Extracted material: Begin

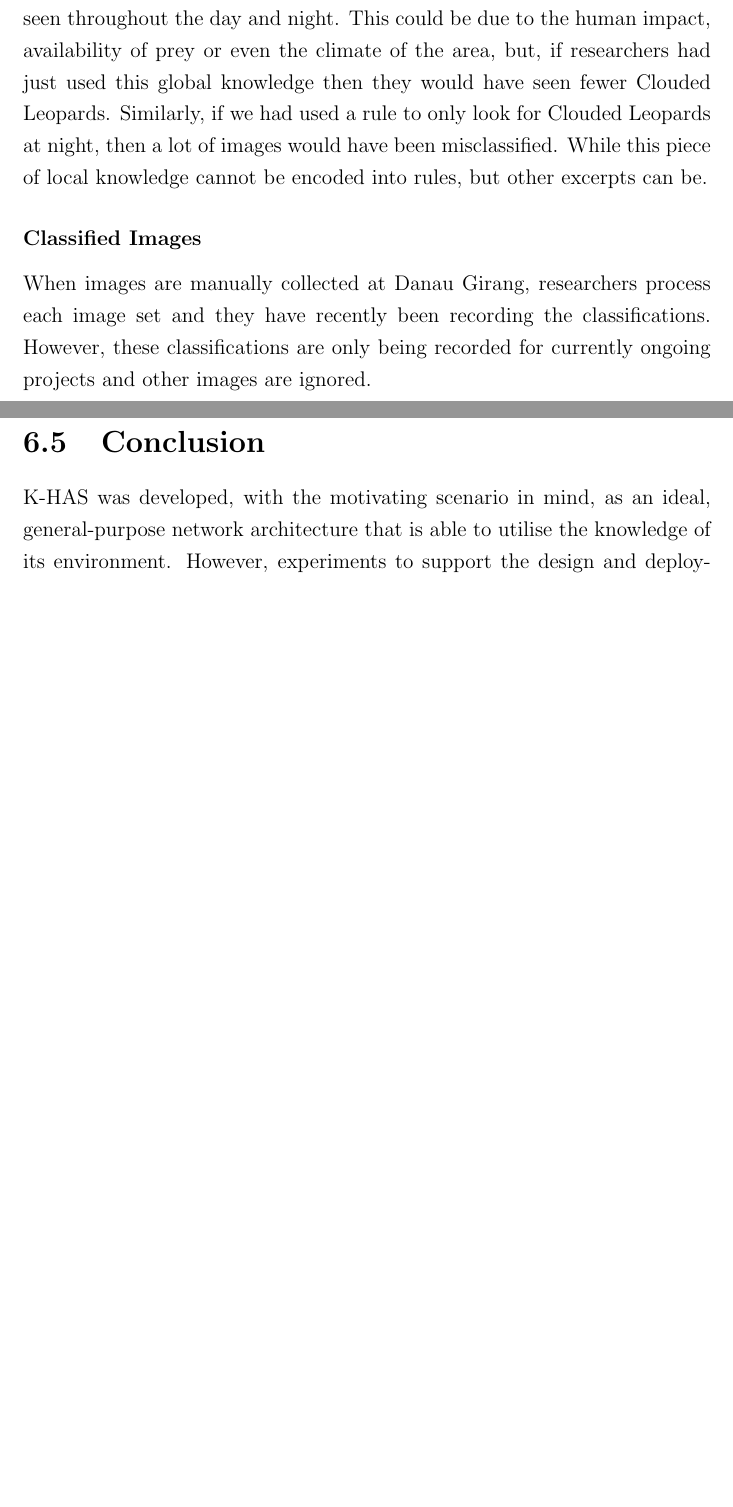
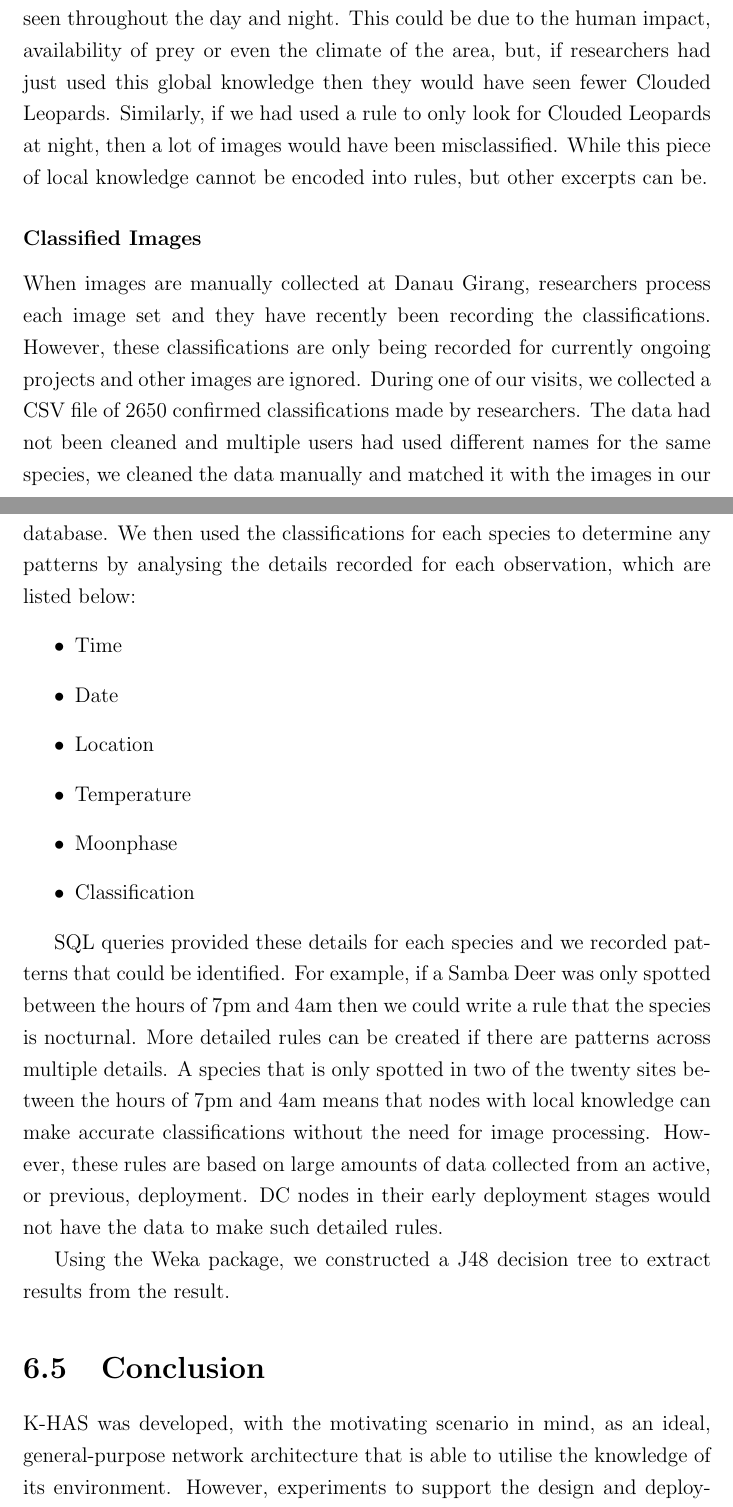
Before and after one commit to encima/thesis, a LaTeX thesis (thesis.tex, which reads Chap6/implementation.tex): two parts of pages 106 and 107 of 135 before the commit and two parts of pages 106 and 107 of 136 after it, joined at a grey line, cut so that both start at the same text, the shorter picture padded with empty space. Compiled offline with pdfLaTeX.

Commit message:
added to existing data section

```diff
--- a/Chap6/implementation.tex
+++ b/Chap6/implementation.tex
@@ -133,9 +133,22 @@
 
 			Although qualitative analysis is seen as subjective \ref{REFERENCE}, this method allowed us to gain knowledge we would not have learnt from our short time at the field centre, these face to face sessions gave us insight into patterns and observations that had been made by researchers who have been based at Danau Girang for many years. An example of this is that the global knowledge of the sleeping patterns for Clouded Leopards is that they are nocturnal, however, the camera trapping project has shown that their sleeping patterns around Danau Girang do not support this and they have been seen throughout the day and night. This could be due to the human impact, availability of prey or even the climate of the area, but, if researchers had just used this global knowledge then they would have seen fewer Clouded Leopards. Similarly, if we had used a rule to only look for Clouded Leopards at night, then a lot of images would have been misclassified. While this piece of local knowledge cannot be encoded into rules, but other excerpts can be.
 
+			\subsubsection{Classified Images}
+			When images are manually collected at Danau Girang, researchers process each image set and they have recently been recording the classifications. However, these classifications are only being recorded for currently ongoing projects and other images are ignored. During one of our visits, we collected a CSV file of 2650 confirmed classifications made by researchers. The data had not been cleaned and multiple users had used different names for the same species, we cleaned the data manually and matched it with the images in our database.
+			We then used the classifications for each species to determine any patterns by analysing the details recorded for each observation, which are listed below:
+			\begin{itemize}
+				\item Time
+				\item Date
+				\item Location
+				\item Temperature
+				\item Moonphase
+				\item Classification
+			\end{itemize}
 
-			\subsubsection{Classified Images}
-			When images are manually collected at Danau Girang, researchers process each image set and they have recently been recording the classifications. However, these classifications are only being recorded for currently ongoing projects and other images are ignored.
+			SQL queries provided these details for each species and we recorded patterns that could be identified. For example, if a Samba Deer was only spotted between the hours of 7pm and 4am then we could write a rule that the species is nocturnal. More detailed rules can be created if there are patterns across multiple details. A species that is only spotted in two of the twenty sites between the hours of 7pm and 4am means that nodes with local knowledge can make accurate classifications without the need for image processing. However, these rules are based on large amounts of data collected from an active, or previous, deployment. DC nodes in their early deployment stages would not have the data to make such detailed rules.
+
+			Using the Weka package, we constructed a J48 decision tree to extract results from the result.
+
 
 
 	\section{Conclusion}\label{loris:conc}
```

Extracted material: End

* Exercise directions:
Each line above should be returned exactly as it stands, minus any pictures.

* Problem solution:
Before and after one commit to encima/thesis, a LaTeX thesis (thesis.tex, which reads Chap6/implementation.tex): two parts of pages 106 and 107 of 135 before the commit and two parts of pages 106 and 107 of 136 after it, joined at a grey line, cut so that both start at the same text, the shorter picture padded with empty space. Compiled offline with pdfLaTeX.

Commit message:
added to existing data section

```diff
--- a/Chap6/implementation.tex
+++ b/Chap6/implementation.tex
@@ -133,9 +133,22 @@
 
 			Although qualitative analysis is seen as subjective \ref{REFERENCE}, this method allowed us to gain knowledge we would not have learnt from our short time at the field centre, these face to face sessions gave us insight into patterns and observations that had been made by researchers who have been based at Danau Girang for many years. An example of this is that the global knowledge of the sleeping patterns for Clouded Leopards is that they are nocturnal, however, the camera trapping project has shown that their sleeping patterns around Danau Girang do not support this and they have been seen throughout the day and night. This could be due to the human impact, availability of prey or even the climate of the area, but, if researchers had just used this global knowledge then they would have seen fewer Clouded Leopards. Similarly, if we had used a rule to only look for Clouded Leopards at night, then a lot of images would have been misclassified. While this piece of local knowledge cannot be encoded into rules, but other excerpts can be.
 
+			\subsubsection{Classified Images}
+			When images are manually collected at Danau Girang, researchers process each image set and they have recently been recording the classifications. However, these classifications are only being recorded for currently ongoing projects and other images are ignored. During one of our visits, we collected a CSV file of 2650 confirmed classifications made by researchers. The data had not been cleaned and multiple users had used different names for the same species, we cleaned the data manually and matched it with the images in our database.
+			We then used the classifications for each species to determine any patterns by analysing the details recorded for each observation, which are listed below:
+			\begin{itemize}
+				\item Time
+				\item Date
+				\item Location
+				\item Temperature
+				\item Moonphase
+				\item Classification
+			\end{itemize}
 
-			\subsubsection{Classified Images}
-			When images are manually collected at Danau Girang, researchers process each image set and they have recently been recording the classifications. However, these classifications are only being recorded for currently ongoing projects and other images are ignored.
+			SQL queries provided these details for each species and we recorded patterns that could be identified. For example, if a Samba Deer was only spotted between the hours of 7pm and 4am then we could write a rule that the species is nocturnal. More detailed rules can be created if there are patterns across multiple details. A species that is only spotted in two of the twenty sites between the hours of 7pm and 4am means that nodes with local knowledge can make accurate classifications without the need for image processing. However, these rules are based on large amounts of data collected from an active, or previous, deployment. DC nodes in their early deployment stages would not have the data to make such detailed rules.
+
+			Using the Weka package, we constructed a J48 decision tree to extract results from the result.
+
 
 
 	\section{Conclusion}\label{loris:conc}
```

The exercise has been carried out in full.